Prosecutor disputes WWE's assertion that son had mental retardation

ATLANTA -- A prosecutor investigating pro wrestler Chris Benoit, who killed his wife and son and committed suicide, is questioning World Wrestling Entertainment's early assertion that the boy had a form of mental retardation called Fragile X syndrome.

A spokesperson for WWE -- which shortly after the killings deflected speculation about steroids by saying the Benoits had argued over whether the wrestler should stay home more to take care of the 7-year-old son -- also backed away Tuesday from its
statements about the boy's diagnosis.

Fayette County prosecutor Scott Ballard said in a news release Tuesday that some of the boy's medical records have been reviewed and "they do not mention any pre-existing mental or physical impairment."

Fragile X syndrome, a disorder affecting the X chromosome, is the most common inherited cause of mental retardation and associated developmental disabilities. Family members deny Daniel had the condition, and the child's teachers also deny reports that
he was physically undersized, Ballard said.

Two days after the bodies of Benoit, his wife, Nancy, and son, Daniel, were found last month, WWE attorney Jerry McDevitt said the child had Fragile X. The wrestling organization learned from the couple's friends and relatives that the Benoits argued over whether the wrestler should stay home more to take care of Daniel, he said.

At the same time, the WWE issued a news release saying steroids "were not and could not be related to the cause of death" and that the findings indicated "deliberation, not rage."

Some experts believe steroids can cause paranoia, depression and violent outbursts known as "roid rage." Toxicology tests on Benoit's body have not been completed.

WWE spokesman Gary Davis said Tuesday that McDevitt had first heard Fragile X syndrome linked to the boy in a Canadian news report.

McDevitt was "confident" that the information was accurate after speaking with other WWE employees who knew Benoit, Davis said. But none of those employees specifically mentioned Fragile X, he said.

"A lot of people got caught up in the idea that Daniel had Fragile X syndrome," Davis said from the company's headquarters in Stamford, Conn. "We were just as caught up as everyone else."

The WWE has no information to contradict Ballard's statement, Davis said.

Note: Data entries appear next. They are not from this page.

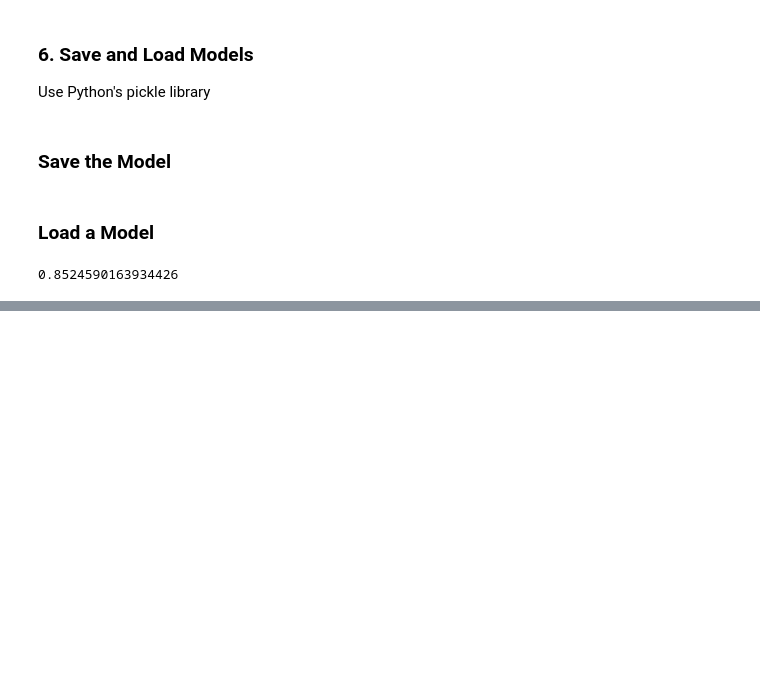
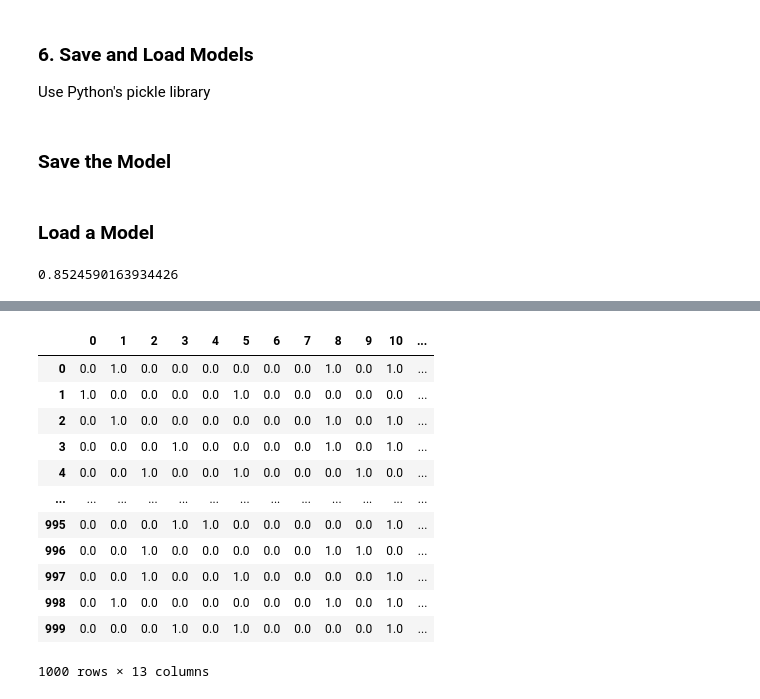
Before and after one commit to Cablab/ml-ds, a Jupyter notebook: learning-projects/intro-sklearn.ipynb, the cells around one changed output, grey strips where cells are left out. Cells and saved outputs as stored; diff of their text form; code cells hidden in the pictures; blank space fills up the shorter version.

Commit message:
Notes on getting the data ready

```diff
--- a/learning-projects/intro-sklearn.ipynb
+++ b/learning-projects/intro-sklearn.ipynb
@@ -175,0 +247,4 @@ loaded_model.score(X_test, y_test)
+# %%
+# Need data that has non-numeric data so we can practice changing it
+car_sales = pd.read_csv("data/car-sales-extended.csv")
+len(car_sales), car_sales.head()
@@ -175,0 +269,24 @@ loaded_model.score(X_test, y_test)
+# %%
+# Turn the non-numeric categories into numbers
+from sklearn.preprocessing import OneHotEncoder
+from sklearn.compose import ColumnTransformer
+
+# Separate into X (features) and y (labels)
+X = car_sales.drop("Price", axis=1)
+y = car_sales["Price"]
+
+# Prepare which features in your data are categorical and need to be transformed
+# Note: "Doors" is categorical because you could split the data into groups by # of doors
+categorical_features = ["Make", "Colour", "Doors"]
+
+# Setup OneHotEncoder (see explanation below)
+one_hot = OneHotEncoder()
+
+# Setup transformer
+# Tell it to use "one_hot" method with the one_hot object we created, and use it on the categorical_features we created
+# Tell it to "passthrough" (skip, not tranform) columns that are already numeric
+transformer = ColumnTransformer([("one_hot", one_hot, categorical_features)], remainder="passthrough")
+
+# Fit tranformed data
+transformed_X = transformer.fit_transform(X)
+transformed_X
@@ -175,0 +313,17 @@ loaded_model.score(X_test, y_test)
+# %%
+# See transformed data in Pandas DataFrame
+pd.DataFrame(transformed_X)
+# %% [output]
+|  | 0 | 1 | 2 | 3 | 4 | 5 | 6 | 7 | 8 | 9 | 10 | ... |
+| 0 | 0.0 | 1.0 | 0.0 | 0.0 | 0.0 | 0.0 | 0.0 | 0.0 | 1.0 | 0.0 | 1.0 | ... |
+| 1 | 1.0 | 0.0 | 0.0 | 0.0 | 0.0 | 1.0 | 0.0 | 0.0 | 0.0 | 0.0 | 0.0 | ... |
+| 2 | 0.0 | 1.0 | 0.0 | 0.0 | 0.0 | 0.0 | 0.0 | 0.0 | 1.0 | 0.0 | 1.0 | ... |
+| 3 | 0.0 | 0.0 | 0.0 | 1.0 | 0.0 | 0.0 | 0.0 | 0.0 | 1.0 | 0.0 | 1.0 | ... |
+| 4 | 0.0 | 0.0 | 1.0 | 0.0 | 0.0 | 1.0 | 0.0 | 0.0 | 0.0 | 1.0 | 0.0 | ... |
+| ... | ... | ... | ... | ... | ... | ... | ... | ... | ... | ... | ... | ... |
+| 995 | 0.0 | 0.0 | 0.0 | 1.0 | 1.0 | 0.0 | 0.0 | 0.0 | 0.0 | 0.0 | 1.0 | ... |
+| 996 | 0.0 | 0.0 | 1.0 | 0.0 | 0.0 | 0.0 | 0.0 | 0.0 | 1.0 | 1.0 | 0.0 | ... |
+| 997 | 0.0 | 0.0 | 1.0 | 0.0 | 0.0 | 1.0 | 0.0 | 0.0 | 0.0 | 0.0 | 1.0 | ... |
+| 998 | 0.0 | 1.0 | 0.0 | 0.0 | 0.0 | 0.0 | 0.0 | 0.0 | 1.0 | 0.0 | 1.0 | ... |
+| 999 | 0.0 | 0.0 | 0.0 | 1.0 | 0.0 | 1.0 | 0.0 | 0.0 | 0.0 | 0.0 | 1.0 | ... |
+1000 rows × 13 columns
```
Also changed, not shown: parts of 33 cells of this notebook, 3 other files.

"I think we have to go with what the district attorney has said as being the best, up-to-date information available right now," Davis said.

On Friday, Nancy Benoit's parents said through their attorney that they were unaware that their grandson had a rare medical condition called Fragile X Syndrome, an inherited form of mental retardation often accompanied by autism.

Atlanta-based lawyer Richard Decker, who represents Paul and Maureen Toffoloni, told ESPN.com's Elizabeth Merrill that the grandparents babysat often for Daniel and noticed no medical issues.

"To them, he's always been a normal, healthy, happy child with no signs of illness," Decker said. "And that's not from a distance. That's from day-to-day contact.

"There has been a lot of speculation and rumor in the media that is doing nothing to advance the investigation and doing everything to cause the Toffolonis intense pain."

The Toffolonis, Decker told Merrill, are "grieving and trying to keep a low profile." They have asked Decker to investigate a possible civil lawsuit, and he is waiting for the investigation to conclude.

"We're trying to stay out of their way right now," Decker said. "In the meantime, Maureen and Paul and Sandra [Nancy's sister] have asked me to ask members of the media and public to remember that this is an investigation of the death of their daughter and only grandchild. And even though Chris and Nancy led public lives, the family, specifically Daniel, did not lead a public life."

Ballard has said investigators found needle marks on Daniel Benoit's arms. He said he had been told the parents considered him undersized and had given him growth hormones. And though Benoit apparently had plenty of anabolic steroids at his disposal, a sports-medicine expert has said there is no medical reason to prescribe them to a 7-year-old.

Ballard did not return phone messages seeking additional comment Tuesday.

Attorney Joseph Saia, who represented Nancy Benoit in a 2003 divorce complaint against her husband, also said the child "looked and acted normal."

Holly McFague, a neighbor of the Benoits, said Nancy Benoit spoke with her about Daniel's medical problems in the year before she died.

"I know that there were some problems, problems and issues that she said the son had," said George Regan, the owner of a Boston public relations firm who is working as McFague's spokesman.

Regan could not say exactly what problems Nancy Benoit referred to.

Authorities have said Chris Benoit strangled his wife and son and placed Bibles next to their bodies before hanging himself on the cable of a weight machine.

Information from The Associated Press was used in this report.